Referenced from Workload Identity Documentation. Please read this doc for:

  • Detailed introduction about workload identity.
  • Instructions to enable it on your cluster.
  • Whether its limitations affect your adoption.


This document distinguishes between Kubernetes service accounts (KSAs) and Google service accounts (GSAs). KSAs are Kubernetes resources, while GSAs are specific to Google Cloud. Other documentation usually refers to both of them as just “service accounts”.

Authoring pipelines to use workload identity

Pipelines don’t need any change to authenticate to GCP, it will use the GSA bound to pipeline-runner KSA transparently.

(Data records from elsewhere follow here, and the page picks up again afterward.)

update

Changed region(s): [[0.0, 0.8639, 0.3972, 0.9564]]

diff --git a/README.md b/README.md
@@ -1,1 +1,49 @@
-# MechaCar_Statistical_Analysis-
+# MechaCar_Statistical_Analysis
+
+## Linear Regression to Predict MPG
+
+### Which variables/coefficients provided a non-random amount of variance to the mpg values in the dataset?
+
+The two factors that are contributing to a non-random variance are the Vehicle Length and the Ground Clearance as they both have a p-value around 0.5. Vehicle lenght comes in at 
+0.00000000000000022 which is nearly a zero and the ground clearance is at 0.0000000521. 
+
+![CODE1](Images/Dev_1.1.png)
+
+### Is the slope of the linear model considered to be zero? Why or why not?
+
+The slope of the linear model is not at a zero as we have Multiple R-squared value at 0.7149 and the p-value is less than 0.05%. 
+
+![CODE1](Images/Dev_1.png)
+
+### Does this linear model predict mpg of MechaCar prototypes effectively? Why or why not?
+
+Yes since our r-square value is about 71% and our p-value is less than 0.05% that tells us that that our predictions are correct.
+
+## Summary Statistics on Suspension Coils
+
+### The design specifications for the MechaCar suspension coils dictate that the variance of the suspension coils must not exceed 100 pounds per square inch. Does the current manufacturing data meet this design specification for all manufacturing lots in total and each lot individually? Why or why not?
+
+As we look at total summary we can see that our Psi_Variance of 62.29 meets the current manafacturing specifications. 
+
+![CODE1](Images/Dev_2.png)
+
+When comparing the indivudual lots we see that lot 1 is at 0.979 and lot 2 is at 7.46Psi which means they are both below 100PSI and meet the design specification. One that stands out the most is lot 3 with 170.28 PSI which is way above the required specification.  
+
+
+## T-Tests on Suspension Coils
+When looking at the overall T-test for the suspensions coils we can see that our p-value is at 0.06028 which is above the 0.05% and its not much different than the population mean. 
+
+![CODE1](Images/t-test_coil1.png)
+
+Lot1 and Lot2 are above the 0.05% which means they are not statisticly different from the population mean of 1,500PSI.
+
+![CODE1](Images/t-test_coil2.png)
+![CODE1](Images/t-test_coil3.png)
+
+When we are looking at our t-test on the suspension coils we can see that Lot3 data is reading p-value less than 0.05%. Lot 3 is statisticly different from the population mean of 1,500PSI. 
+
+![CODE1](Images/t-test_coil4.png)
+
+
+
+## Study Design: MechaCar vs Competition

However, existing pipelines that use use_gcp_secret kfp sdk operator need to remove use_gcp_secret usage to use the bound GSA. You can also continue to use use_gcp_secret in a cluster with workload identity enabled, but pipeline steps with use_gcp_secret will use the GSA corresponding to the secret provided.

Cluster setup to use workload identity for Pipelines Standalone

After you enabled workload identity, you need to bind workload identities for KSAs used by Pipelines Standalone. The following helper bash scripts bind workload identities for KSAs provided by Pipelines Standalone:

  • helps you create GSAs and bind them to KSAs used by pipelines workloads. This script provides an interactive command line dialog with explanation messages.
  • provides minimal utility bash functions that let you customize your setup. The minimal utilities make it easy to read and use programmatically.

Pipelines use pipeline-runner KSA, you can configure IAM permissions of the GSA bound to this KSA to allow pipelines use GCP APIs.

Pipelines UI uses ml-pipeline-ui KSA. If you need to view visualizations stored in Google Cloud Storage (GCS) from pipelines UI, you should add Storage Object Viewer permission to its bound GSA.

Google service account keys stored as Kubernetes secrets

Authoring pipelines to use GSA keys

Each pipeline step describes a container that is run independently. If you want to grant access for a single step to use one of your service accounts, you can use kfp.gcp.use_gcp_secret(). Examples for how to use this function can be found in the Kubeflow examples repo.

Cluster setup to use use_gcp_secret for Full Kubeflow

You don’t need to do anything. Full Kubeflow deployment has already deployed the user-gcp-sa secret for you.

Cluster setup to use use_gcp_secret for Pipelines Standalone and Hosted GCP ML Pipelines

Pipelines Standalone and Hosted GCP ML Pipelines require you to manually set up the user-gcp-sa secret used by use_gcp_secret.

Instructions to set up the secret:

  1. First download the GCE VM service account token (refer to GCP documentation for more information):

    gcloud iam service-accounts keys create application_default_credentials.json \
      --iam-account [SA-NAME]@[PROJECT-ID]
  2. Run:

    kubectl create secret -n [your-namespace] generic user-gcp-sa \